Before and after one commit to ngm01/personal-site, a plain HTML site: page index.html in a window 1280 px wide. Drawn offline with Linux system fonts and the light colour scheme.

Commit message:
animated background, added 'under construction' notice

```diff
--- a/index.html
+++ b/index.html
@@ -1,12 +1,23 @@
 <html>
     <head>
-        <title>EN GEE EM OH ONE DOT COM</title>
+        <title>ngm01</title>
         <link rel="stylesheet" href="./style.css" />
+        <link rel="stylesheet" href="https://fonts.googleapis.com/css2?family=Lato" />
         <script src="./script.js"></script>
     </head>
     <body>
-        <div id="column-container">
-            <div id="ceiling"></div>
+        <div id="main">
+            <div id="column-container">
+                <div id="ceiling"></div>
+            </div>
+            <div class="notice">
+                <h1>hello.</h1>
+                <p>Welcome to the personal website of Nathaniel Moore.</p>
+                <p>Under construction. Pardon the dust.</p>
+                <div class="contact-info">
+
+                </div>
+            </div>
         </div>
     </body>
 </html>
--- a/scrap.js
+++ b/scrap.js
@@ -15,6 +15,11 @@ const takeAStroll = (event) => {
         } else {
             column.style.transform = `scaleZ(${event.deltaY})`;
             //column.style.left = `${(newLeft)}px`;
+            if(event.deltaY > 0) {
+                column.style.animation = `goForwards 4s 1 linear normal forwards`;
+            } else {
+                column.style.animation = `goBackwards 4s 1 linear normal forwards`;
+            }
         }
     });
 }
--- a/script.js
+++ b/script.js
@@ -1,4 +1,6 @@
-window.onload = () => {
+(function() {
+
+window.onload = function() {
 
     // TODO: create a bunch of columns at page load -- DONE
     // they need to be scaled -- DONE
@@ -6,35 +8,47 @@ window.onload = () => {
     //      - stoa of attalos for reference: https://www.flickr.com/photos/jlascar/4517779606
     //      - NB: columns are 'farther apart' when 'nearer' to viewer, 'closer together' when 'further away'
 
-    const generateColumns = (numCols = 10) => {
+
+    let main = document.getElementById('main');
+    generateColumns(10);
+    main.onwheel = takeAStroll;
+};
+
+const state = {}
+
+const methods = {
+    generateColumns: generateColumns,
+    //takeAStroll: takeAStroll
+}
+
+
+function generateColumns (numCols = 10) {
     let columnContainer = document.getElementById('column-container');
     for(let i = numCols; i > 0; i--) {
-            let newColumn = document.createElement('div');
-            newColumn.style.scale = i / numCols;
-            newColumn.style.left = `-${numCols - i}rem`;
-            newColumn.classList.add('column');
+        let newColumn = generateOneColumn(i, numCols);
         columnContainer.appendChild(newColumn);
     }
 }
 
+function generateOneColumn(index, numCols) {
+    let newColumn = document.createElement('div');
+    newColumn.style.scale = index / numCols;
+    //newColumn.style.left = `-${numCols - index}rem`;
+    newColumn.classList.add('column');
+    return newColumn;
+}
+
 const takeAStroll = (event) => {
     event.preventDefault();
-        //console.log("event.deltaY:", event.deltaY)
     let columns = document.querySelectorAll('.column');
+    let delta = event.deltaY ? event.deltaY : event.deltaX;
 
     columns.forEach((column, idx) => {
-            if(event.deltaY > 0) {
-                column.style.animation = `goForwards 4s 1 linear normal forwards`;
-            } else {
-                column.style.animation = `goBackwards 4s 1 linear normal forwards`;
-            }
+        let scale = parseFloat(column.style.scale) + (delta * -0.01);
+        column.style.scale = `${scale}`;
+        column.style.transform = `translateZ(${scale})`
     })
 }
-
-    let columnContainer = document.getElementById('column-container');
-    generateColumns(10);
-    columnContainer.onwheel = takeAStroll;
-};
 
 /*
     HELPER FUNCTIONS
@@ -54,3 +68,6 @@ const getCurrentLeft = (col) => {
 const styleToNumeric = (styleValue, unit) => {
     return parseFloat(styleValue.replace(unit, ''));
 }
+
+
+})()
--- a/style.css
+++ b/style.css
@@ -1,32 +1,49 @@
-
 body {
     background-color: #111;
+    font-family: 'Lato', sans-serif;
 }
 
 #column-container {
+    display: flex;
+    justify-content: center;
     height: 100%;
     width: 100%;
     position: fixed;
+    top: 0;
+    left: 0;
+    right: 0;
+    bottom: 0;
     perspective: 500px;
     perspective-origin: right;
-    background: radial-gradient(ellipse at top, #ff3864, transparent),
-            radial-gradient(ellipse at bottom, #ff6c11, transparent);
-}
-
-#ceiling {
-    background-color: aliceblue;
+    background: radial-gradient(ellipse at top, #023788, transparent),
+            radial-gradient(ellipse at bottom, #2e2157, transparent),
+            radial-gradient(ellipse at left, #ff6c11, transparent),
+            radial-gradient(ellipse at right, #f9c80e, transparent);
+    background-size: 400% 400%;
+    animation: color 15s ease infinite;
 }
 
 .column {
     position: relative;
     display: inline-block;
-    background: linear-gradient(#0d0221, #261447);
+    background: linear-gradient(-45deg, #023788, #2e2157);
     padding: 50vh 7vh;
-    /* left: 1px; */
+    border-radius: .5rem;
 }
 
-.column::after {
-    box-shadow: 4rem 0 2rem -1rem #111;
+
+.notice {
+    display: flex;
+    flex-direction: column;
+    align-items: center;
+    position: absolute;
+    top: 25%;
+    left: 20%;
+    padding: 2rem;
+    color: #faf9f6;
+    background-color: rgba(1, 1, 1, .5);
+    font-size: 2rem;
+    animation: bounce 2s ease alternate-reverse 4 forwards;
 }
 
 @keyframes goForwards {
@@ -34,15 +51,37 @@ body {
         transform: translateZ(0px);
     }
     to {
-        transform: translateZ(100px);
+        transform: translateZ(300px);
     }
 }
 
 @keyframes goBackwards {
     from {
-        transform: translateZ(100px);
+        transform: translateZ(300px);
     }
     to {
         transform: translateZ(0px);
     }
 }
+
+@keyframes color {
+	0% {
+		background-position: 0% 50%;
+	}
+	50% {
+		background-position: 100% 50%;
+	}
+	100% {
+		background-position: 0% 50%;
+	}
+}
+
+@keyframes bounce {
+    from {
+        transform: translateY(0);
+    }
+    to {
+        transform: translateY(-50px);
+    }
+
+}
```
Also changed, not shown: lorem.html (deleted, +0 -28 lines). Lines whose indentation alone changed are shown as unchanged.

- - -

Assignment -
Retype all of the records above, keeping them identical.

Output of the exercise -
Before and after one commit to ngm01/personal-site, a plain HTML site: page index.html in a window 1280 px wide. Drawn offline with Linux system fonts and the light colour scheme.

Commit message:
animated background, added 'under construction' notice

```diff
--- a/index.html
+++ b/index.html
@@ -1,12 +1,23 @@
 <html>
     <head>
-        <title>EN GEE EM OH ONE DOT COM</title>
+        <title>ngm01</title>
         <link rel="stylesheet" href="./style.css" />
+        <link rel="stylesheet" href="https://fonts.googleapis.com/css2?family=Lato" />
         <script src="./script.js"></script>
     </head>
     <body>
-        <div id="column-container">
-            <div id="ceiling"></div>
+        <div id="main">
+            <div id="column-container">
+                <div id="ceiling"></div>
+            </div>
+            <div class="notice">
+                <h1>hello.</h1>
+                <p>Welcome to the personal website of Nathaniel Moore.</p>
+                <p>Under construction. Pardon the dust.</p>
+                <div class="contact-info">
+
+                </div>
+            </div>
         </div>
     </body>
 </html>
--- a/scrap.js
+++ b/scrap.js
@@ -15,6 +15,11 @@ const takeAStroll = (event) => {
         } else {
             column.style.transform = `scaleZ(${event.deltaY})`;
             //column.style.left = `${(newLeft)}px`;
+            if(event.deltaY > 0) {
+                column.style.animation = `goForwards 4s 1 linear normal forwards`;
+            } else {
+                column.style.animation = `goBackwards 4s 1 linear normal forwards`;
+            }
         }
     });
 }
--- a/script.js
+++ b/script.js
@@ -1,4 +1,6 @@
-window.onload = () => {
+(function() {
+
+window.onload = function() {
 
     // TODO: create a bunch of columns at page load -- DONE
     // they need to be scaled -- DONE
@@ -6,35 +8,47 @@ window.onload = () => {
     //      - stoa of attalos for reference: https://www.flickr.com/photos/jlascar/4517779606
     //      - NB: columns are 'farther apart' when 'nearer' to viewer, 'closer together' when 'further away'
 
-    const generateColumns = (numCols = 10) => {
+
+    let main = document.getElementById('main');
+    generateColumns(10);
+    main.onwheel = takeAStroll;
+};
+
+const state = {}
+
+const methods = {
+    generateColumns: generateColumns,
+    //takeAStroll: takeAStroll
+}
+
+
+function generateColumns (numCols = 10) {
     let columnContainer = document.getElementById('column-container');
     for(let i = numCols; i > 0; i--) {
-            let newColumn = document.createElement('div');
-            newColumn.style.scale = i / numCols;
-            newColumn.style.left = `-${numCols - i}rem`;
-            newColumn.classList.add('column');
+        let newColumn = generateOneColumn(i, numCols);
         columnContainer.appendChild(newColumn);
     }
 }
 
+function generateOneColumn(index, numCols) {
+    let newColumn = document.createElement('div');
+    newColumn.style.scale = index / numCols;
+    //newColumn.style.left = `-${numCols - index}rem`;
+    newColumn.classList.add('column');
+    return newColumn;
+}
+
 const takeAStroll = (event) => {
     event.preventDefault();
-        //console.log("event.deltaY:", event.deltaY)
     let columns = document.querySelectorAll('.column');
+    let delta = event.deltaY ? event.deltaY : event.deltaX;
 
     columns.forEach((column, idx) => {
-            if(event.deltaY > 0) {
-                column.style.animation = `goForwards 4s 1 linear normal forwards`;
-            } else {
-                column.style.animation = `goBackwards 4s 1 linear normal forwards`;
-            }
+        let scale = parseFloat(column.style.scale) + (delta * -0.01);
+        column.style.scale = `${scale}`;
+        column.style.transform = `translateZ(${scale})`
     })
 }
-
-    let columnContainer = document.getElementById('column-container');
-    generateColumns(10);
-    columnContainer.onwheel = takeAStroll;
-};
 
 /*
     HELPER FUNCTIONS
@@ -54,3 +68,6 @@ const getCurrentLeft = (col) => {
 const styleToNumeric = (styleValue, unit) => {
     return parseFloat(styleValue.replace(unit, ''));
 }
+
+
+})()
--- a/style.css
+++ b/style.css
@@ -1,32 +1,49 @@
-
 body {
     background-color: #111;
+    font-family: 'Lato', sans-serif;
 }
 
 #column-container {
+    display: flex;
+    justify-content: center;
     height: 100%;
     width: 100%;
     position: fixed;
+    top: 0;
+    left: 0;
+    right: 0;
+    bottom: 0;
     perspective: 500px;
     perspective-origin: right;
-    background: radial-gradient(ellipse at top, #ff3864, transparent),
-            radial-gradient(ellipse at bottom, #ff6c11, transparent);
-}
-
-#ceiling {
-    background-color: aliceblue;
+    background: radial-gradient(ellipse at top, #023788, transparent),
+            radial-gradient(ellipse at bottom, #2e2157, transparent),
+            radial-gradient(ellipse at left, #ff6c11, transparent),
+            radial-gradient(ellipse at right, #f9c80e, transparent);
+    background-size: 400% 400%;
+    animation: color 15s ease infinite;
 }
 
 .column {
     position: relative;
     display: inline-block;
-    background: linear-gradient(#0d0221, #261447);
+    background: linear-gradient(-45deg, #023788, #2e2157);
     padding: 50vh 7vh;
-    /* left: 1px; */
+    border-radius: .5rem;
 }
 
-.column::after {
-    box-shadow: 4rem 0 2rem -1rem #111;
+
+.notice {
+    display: flex;
+    flex-direction: column;
+    align-items: center;
+    position: absolute;
+    top: 25%;
+    left: 20%;
+    padding: 2rem;
+    color: #faf9f6;
+    background-color: rgba(1, 1, 1, .5);
+    font-size: 2rem;
+    animation: bounce 2s ease alternate-reverse 4 forwards;
 }
 
 @keyframes goForwards {
@@ -34,15 +51,37 @@ body {
         transform: translateZ(0px);
     }
     to {
-        transform: translateZ(100px);
+        transform: translateZ(300px);
     }
 }
 
 @keyframes goBackwards {
     from {
-        transform: translateZ(100px);
+        transform: translateZ(300px);
     }
     to {
         transform: translateZ(0px);
     }
 }
+
+@keyframes color {
+	0% {
+		background-position: 0% 50%;
+	}
+	50% {
+		background-position: 100% 50%;
+	}
+	100% {
+		background-position: 0% 50%;
+	}
+}
+
+@keyframes bounce {
+    from {
+        transform: translateY(0);
+    }
+    to {
+        transform: translateY(-50px);
+    }
+
+}
```
Also changed, not shown: lorem.html (deleted, +0 -28 lines). Lines whose indentation alone changed are shown as unchanged.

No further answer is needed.